Apr 1, 2014 // Andrew Stroup

Doors locking and unlocking, sunroofs opening, and horns honking uncontrollably may sound like a bad dream, but for Tesla drivers this could be a new reality. When someone buys a Tesla they are prompted to create a user account on the company’s website so they can lock and unlock their car, locate it, open the roof, and sound an alarm from their iPhones. While this feature is really cool, here’s the rub: the site doesn’t require the passwords to be longer than six digits, and allows unlimited login attempts. Essentially, this means that any hacker can crack your code by brute force, trying again and again until they get it right.

Security expert Nitesh Dhanjani, who first pointed out these flaws, goes on to say that these aren’t the only vulnerabilities Tesla drivers face. They’re also susceptible to email phishing messages, malware attacks, and a loss of access if their email account gets compromised.

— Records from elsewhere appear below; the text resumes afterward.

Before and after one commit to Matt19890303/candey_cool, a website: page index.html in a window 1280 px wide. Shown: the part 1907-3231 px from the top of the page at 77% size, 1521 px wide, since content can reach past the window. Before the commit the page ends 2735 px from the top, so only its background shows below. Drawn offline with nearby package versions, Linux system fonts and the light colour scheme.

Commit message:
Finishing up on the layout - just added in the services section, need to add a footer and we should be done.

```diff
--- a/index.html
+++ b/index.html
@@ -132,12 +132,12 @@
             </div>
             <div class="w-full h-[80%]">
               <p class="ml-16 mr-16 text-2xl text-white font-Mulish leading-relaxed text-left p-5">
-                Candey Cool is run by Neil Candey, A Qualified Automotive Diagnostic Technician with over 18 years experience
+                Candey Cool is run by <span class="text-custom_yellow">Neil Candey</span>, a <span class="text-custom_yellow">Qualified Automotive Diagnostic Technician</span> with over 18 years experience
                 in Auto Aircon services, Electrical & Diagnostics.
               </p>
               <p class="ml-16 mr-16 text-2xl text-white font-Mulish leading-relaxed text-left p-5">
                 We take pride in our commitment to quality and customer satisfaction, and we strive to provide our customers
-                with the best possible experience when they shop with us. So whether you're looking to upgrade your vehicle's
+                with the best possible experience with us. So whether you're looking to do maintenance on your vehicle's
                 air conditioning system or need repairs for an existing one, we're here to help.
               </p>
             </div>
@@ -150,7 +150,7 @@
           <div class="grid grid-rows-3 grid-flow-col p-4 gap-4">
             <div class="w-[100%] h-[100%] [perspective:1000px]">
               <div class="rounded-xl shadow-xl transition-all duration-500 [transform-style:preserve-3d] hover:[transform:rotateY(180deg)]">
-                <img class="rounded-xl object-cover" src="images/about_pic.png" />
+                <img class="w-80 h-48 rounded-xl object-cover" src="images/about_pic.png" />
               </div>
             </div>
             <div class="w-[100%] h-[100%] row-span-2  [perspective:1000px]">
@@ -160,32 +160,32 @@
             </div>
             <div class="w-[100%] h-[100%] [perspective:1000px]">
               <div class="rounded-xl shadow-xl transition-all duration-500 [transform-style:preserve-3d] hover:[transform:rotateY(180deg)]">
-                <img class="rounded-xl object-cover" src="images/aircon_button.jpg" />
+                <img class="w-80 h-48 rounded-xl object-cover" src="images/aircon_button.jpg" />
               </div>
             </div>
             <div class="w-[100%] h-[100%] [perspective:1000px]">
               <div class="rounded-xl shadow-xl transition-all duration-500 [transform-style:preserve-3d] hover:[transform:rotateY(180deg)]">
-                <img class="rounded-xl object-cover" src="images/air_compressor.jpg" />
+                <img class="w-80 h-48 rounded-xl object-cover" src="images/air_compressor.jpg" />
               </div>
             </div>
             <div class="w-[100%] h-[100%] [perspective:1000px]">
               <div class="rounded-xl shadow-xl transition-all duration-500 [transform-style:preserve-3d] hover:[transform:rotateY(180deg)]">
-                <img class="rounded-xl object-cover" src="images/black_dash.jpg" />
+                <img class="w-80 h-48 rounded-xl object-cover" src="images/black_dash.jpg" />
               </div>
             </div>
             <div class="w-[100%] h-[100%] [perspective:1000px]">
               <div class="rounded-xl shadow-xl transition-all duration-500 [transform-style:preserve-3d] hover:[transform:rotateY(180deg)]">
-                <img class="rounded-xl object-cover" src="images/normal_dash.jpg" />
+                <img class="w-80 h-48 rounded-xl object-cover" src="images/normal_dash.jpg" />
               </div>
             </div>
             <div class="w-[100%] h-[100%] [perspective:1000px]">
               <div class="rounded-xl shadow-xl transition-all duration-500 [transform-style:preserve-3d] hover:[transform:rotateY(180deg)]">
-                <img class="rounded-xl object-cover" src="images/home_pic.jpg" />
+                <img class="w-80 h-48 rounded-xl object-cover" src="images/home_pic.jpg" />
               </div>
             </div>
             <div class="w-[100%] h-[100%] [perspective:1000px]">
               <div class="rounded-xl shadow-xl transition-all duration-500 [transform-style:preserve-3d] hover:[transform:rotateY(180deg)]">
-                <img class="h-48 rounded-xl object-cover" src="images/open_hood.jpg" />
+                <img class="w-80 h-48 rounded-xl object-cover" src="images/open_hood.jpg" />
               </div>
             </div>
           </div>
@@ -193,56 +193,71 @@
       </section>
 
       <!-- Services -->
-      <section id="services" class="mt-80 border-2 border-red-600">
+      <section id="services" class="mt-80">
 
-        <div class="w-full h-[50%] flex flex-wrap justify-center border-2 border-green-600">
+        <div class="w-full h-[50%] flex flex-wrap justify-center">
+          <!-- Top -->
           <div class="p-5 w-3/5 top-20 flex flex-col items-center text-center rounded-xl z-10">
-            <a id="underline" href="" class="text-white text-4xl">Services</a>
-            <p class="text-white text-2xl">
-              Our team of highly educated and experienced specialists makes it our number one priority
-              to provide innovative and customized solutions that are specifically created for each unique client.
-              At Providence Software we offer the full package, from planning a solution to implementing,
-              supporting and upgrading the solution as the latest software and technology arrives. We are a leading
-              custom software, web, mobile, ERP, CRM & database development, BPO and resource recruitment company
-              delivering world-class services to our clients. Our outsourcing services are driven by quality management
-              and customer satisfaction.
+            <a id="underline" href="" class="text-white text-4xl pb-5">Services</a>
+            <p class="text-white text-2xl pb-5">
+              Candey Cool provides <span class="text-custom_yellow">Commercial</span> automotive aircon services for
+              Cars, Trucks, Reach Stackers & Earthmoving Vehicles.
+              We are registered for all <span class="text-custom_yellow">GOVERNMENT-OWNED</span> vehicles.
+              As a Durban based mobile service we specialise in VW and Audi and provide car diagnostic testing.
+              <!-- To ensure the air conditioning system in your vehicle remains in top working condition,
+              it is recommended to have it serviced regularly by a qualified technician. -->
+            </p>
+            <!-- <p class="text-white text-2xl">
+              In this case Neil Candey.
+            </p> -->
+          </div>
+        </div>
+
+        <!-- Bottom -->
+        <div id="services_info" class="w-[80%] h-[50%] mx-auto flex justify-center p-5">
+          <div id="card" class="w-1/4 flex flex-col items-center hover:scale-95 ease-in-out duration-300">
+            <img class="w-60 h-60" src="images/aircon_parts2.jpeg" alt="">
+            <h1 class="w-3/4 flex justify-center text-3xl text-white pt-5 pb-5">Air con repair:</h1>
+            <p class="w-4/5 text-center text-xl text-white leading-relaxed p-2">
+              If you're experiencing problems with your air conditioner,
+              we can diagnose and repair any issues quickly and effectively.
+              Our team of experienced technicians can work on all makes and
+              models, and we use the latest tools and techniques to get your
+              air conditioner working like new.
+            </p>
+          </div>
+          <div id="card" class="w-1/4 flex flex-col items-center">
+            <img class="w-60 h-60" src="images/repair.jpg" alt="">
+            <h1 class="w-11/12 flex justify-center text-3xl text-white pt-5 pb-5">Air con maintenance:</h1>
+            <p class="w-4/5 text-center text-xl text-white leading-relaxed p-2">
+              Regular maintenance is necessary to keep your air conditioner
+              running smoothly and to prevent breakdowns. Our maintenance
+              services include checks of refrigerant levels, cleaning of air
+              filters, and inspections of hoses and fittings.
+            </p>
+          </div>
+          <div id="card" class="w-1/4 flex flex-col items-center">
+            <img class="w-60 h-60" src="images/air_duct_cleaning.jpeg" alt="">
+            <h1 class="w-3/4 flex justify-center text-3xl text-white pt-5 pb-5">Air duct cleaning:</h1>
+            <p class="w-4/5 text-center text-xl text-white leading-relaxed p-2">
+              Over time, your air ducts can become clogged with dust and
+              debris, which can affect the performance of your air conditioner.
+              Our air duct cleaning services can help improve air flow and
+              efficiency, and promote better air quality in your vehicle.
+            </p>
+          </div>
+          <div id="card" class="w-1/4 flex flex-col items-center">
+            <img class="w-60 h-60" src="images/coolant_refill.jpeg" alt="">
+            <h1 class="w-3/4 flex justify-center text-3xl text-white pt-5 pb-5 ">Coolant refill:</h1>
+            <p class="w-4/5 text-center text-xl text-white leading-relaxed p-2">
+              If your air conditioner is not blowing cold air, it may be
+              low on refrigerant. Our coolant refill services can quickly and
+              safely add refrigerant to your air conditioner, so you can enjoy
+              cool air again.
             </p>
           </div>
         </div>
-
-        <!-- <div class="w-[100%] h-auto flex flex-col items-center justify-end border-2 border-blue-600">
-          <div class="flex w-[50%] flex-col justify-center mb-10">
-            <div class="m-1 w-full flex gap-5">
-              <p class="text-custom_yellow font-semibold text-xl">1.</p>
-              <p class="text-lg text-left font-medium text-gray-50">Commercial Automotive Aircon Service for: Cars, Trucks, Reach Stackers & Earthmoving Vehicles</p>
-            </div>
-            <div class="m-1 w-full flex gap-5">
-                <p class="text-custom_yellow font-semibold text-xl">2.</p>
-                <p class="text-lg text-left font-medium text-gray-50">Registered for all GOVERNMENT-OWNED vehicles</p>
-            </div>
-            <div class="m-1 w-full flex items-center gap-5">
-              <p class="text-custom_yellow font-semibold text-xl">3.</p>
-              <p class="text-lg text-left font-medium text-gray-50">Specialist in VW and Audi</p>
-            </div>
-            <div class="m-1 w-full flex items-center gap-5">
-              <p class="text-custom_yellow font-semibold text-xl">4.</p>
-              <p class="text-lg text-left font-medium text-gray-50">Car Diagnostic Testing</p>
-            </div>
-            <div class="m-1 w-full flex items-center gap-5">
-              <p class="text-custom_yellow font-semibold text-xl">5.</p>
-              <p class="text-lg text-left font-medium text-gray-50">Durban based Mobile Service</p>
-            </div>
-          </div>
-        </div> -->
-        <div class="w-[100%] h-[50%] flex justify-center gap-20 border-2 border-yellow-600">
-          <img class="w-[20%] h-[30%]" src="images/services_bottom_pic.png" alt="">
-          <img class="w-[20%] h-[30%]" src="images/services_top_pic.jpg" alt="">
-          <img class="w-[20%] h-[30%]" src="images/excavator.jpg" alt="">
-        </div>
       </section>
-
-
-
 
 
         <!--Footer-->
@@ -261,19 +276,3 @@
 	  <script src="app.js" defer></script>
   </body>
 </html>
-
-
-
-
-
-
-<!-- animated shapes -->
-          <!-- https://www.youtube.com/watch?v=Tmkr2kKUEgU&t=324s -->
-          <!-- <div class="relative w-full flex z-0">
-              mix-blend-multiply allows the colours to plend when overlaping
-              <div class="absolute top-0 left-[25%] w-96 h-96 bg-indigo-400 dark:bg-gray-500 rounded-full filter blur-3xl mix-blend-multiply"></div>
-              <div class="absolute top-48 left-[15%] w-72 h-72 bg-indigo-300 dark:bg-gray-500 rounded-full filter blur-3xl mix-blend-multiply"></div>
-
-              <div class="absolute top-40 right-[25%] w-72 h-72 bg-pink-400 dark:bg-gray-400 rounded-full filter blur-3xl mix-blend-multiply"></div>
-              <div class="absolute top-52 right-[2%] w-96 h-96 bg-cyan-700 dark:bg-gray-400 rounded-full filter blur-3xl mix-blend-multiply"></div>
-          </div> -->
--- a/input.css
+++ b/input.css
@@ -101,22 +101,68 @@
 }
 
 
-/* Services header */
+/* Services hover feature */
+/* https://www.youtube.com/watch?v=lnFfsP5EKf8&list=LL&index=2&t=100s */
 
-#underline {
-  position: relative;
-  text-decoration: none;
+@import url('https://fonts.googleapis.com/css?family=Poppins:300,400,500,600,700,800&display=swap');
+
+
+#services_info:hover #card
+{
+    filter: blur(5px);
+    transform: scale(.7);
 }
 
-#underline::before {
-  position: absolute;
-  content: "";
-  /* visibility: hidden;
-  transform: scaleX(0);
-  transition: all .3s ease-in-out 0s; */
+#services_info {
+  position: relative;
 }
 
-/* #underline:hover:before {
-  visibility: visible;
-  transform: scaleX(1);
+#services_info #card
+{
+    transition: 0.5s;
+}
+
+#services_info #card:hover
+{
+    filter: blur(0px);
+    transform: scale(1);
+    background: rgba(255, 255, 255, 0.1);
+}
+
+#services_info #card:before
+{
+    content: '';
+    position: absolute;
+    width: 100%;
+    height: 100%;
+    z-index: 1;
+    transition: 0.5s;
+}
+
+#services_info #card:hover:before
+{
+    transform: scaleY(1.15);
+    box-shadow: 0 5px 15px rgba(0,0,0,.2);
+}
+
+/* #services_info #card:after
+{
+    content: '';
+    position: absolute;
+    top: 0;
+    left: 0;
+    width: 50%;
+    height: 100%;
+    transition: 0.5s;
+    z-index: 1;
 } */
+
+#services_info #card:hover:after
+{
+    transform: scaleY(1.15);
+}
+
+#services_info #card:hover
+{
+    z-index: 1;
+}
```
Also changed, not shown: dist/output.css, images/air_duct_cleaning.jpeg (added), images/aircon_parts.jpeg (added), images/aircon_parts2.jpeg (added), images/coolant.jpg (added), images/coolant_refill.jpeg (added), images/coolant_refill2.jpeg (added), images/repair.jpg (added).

The Tesla is a highly innovative product that has revolutionized the way we view cars and energy consumption, but Dhanjani points out that “Given the serious nature of this topic, we know we can’t attempt to secure our vehicles the way we have attempted to secure our workstations at home in the past by relying on static passwords and trusted networks.” We agree. Although Tesla hasn’t yet released any plans to update their security policies, we hope they will soon.” target=”_blank”>link</a>.